It is based on travel time surveys that we “know” people commute 27 minutes each way in Dallas-Fort Worth, 37 minutes in London, and 42 minutes in the big Asian cities like Tokyo, Hong Kong and now Singapore (a chart and stats here). Those are all cities in the 6-8million category where you can’t cycle uninterrupted because of all the transport machines in your way. I would like to know what the average commute time would be in a city of 6 million people, without the machines in our way. If all of us were on bikes, and the ground plane was very permeable (chamfered corners, short blocks, some piloti) I’m assuming we could make virtual beelines to our destinations without ever touching our brakes. That just leaves the question of distance.
You may have heard me say this before, but a 15 km diameter circular city with the same number of people per square kilometre as Manhattan (30K) would have 6 million people. So let’s say this imaginary circular Manhattan had a permeable ground plane and no cars. What would be the average commute time for people on bikes making near-beelines and cruising at a constant speed of 15kph?
This leads us to a maths question that I am able to answer because my brother-in-law is a physicist. We want to know the average distance between any two randomly chosen points on a 15 km diameter disc. The technical term is “disc line picking“. If you are my brother-in-law you will be able to work it out this way and even generate some sweet drawings:
Or if you are more like my lazy mate who I went to school with, or Edward from Bike Adelaide who helped out as well, you would just plug the r (radius) value into this formula you found on the web:
d = 128r/45π
Either way the average distance between any two points (people, jobs, schools, shops etc) in this imaginary city of 6 million people is 6.79km. Beelining bikes doing 15kph will cover that distance in 27 minutes and 9 seconds (you gotta be precise once you start playing with maths).
Oh boy! That’s the exact time residents of Dallas-Fort Worth are claiming to average when they complete their travel time surveys.
You may say bikes can’t go as the crow flies, even in a permeable city, so let’s round 6.79 up to 9km. But that figure needs rounding down by a third. Transport geographers talk about the need for two thirds of a city’s jobs to be within striking distance of each resident’s home—not the whole lot. And you know yourself that, given a choice, few would take the job on the opposite side of town in preference to one that is nearby.

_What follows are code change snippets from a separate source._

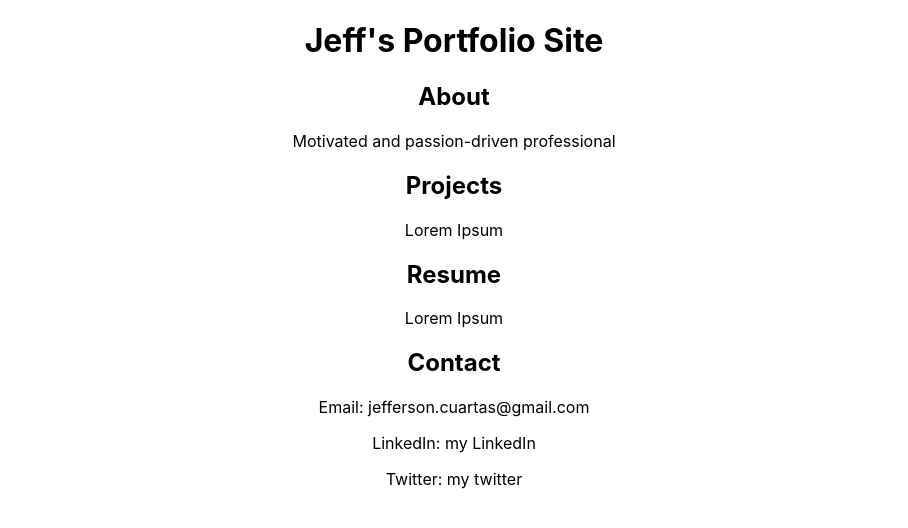
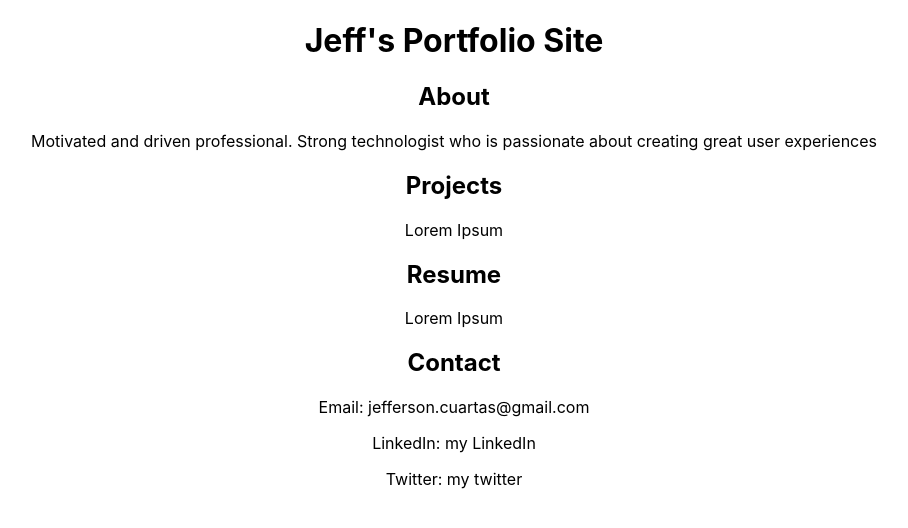
Before and after one commit to jcport1/my-website, a React (Create React App) app: page / in a window 1280 px wide. Shown: the top 528 px of the page, without its empty margins (186-1094 px from the left). Built offline with nearby package versions, Linux system fonts and the light colour scheme.

Commit message:
Updates About

```diff
--- a/src/components/About.js
+++ b/src/components/About.js
@@ -7,7 +7,7 @@ const About = () => {
         <div>
             <header>
                 <h2>About</h2>
-                <p>Motivated and passion-driven professional</p>
+                <p>Motivated and driven professional. Strong technologist who is passionate about creating great user experiences</p>
             </header>
 
         </div>
```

So our average commute distance is 6km, which 15kph would take 24 minutes. At 20kph (the speed Copenhagen’s cyclists are encouraged to maintain to catch all the green lights rolling into the city) it would take 18minutes—substantially less than Americans commute on their kazillion dollar road networks. Am I wrong that the fastest city imaginable is permeable, as dense as Manhattan, and completely car free?

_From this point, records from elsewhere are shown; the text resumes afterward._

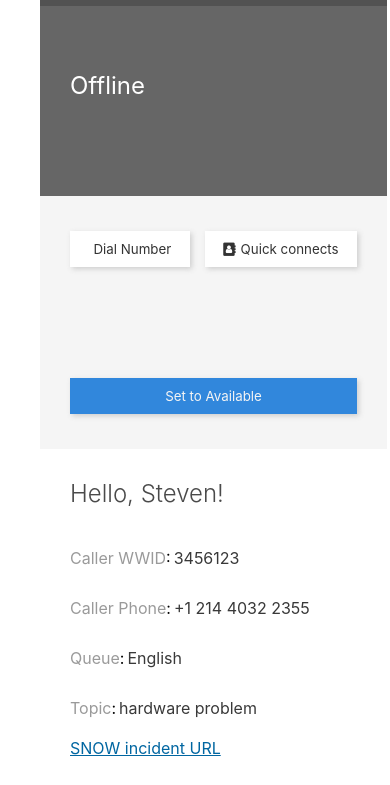
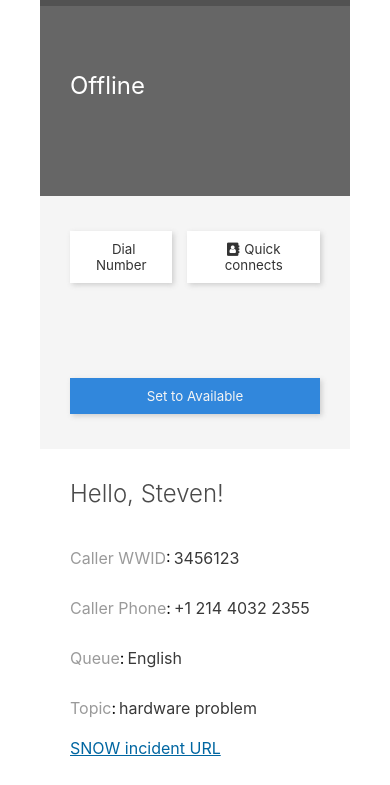
Before and after one commit to sy2729/atos-jnj-aws1-template, a website built with Parcel: page index.html in a window 390 px wide. Shown: the part 248-1033 px from the top of the page. Built offline with nearby package versions, Linux system fonts and the light colour scheme; files whose address does not match are found by name.

```diff
--- a/index.scss
+++ b/index.scss
@@ -163,3 +163,15 @@
         .greeting {font-weight: 300; color: #4A4A4A;}
     }
 }
+
+
+@media only screen and (max-width: 420px) {
+    .user-panel {
+        .phone-interface {
+            width: 100%;
+            min-width: unset;
+        }
+    }
+    // .table {margin: 5px;}
+    .table-wrap {min-width: 280px;}
+}
```
Also changed, not shown: dist/index.html, 4 other files.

So I have just drafted a cover blurb for this book I am now preparing to send off to the editors. What do you think?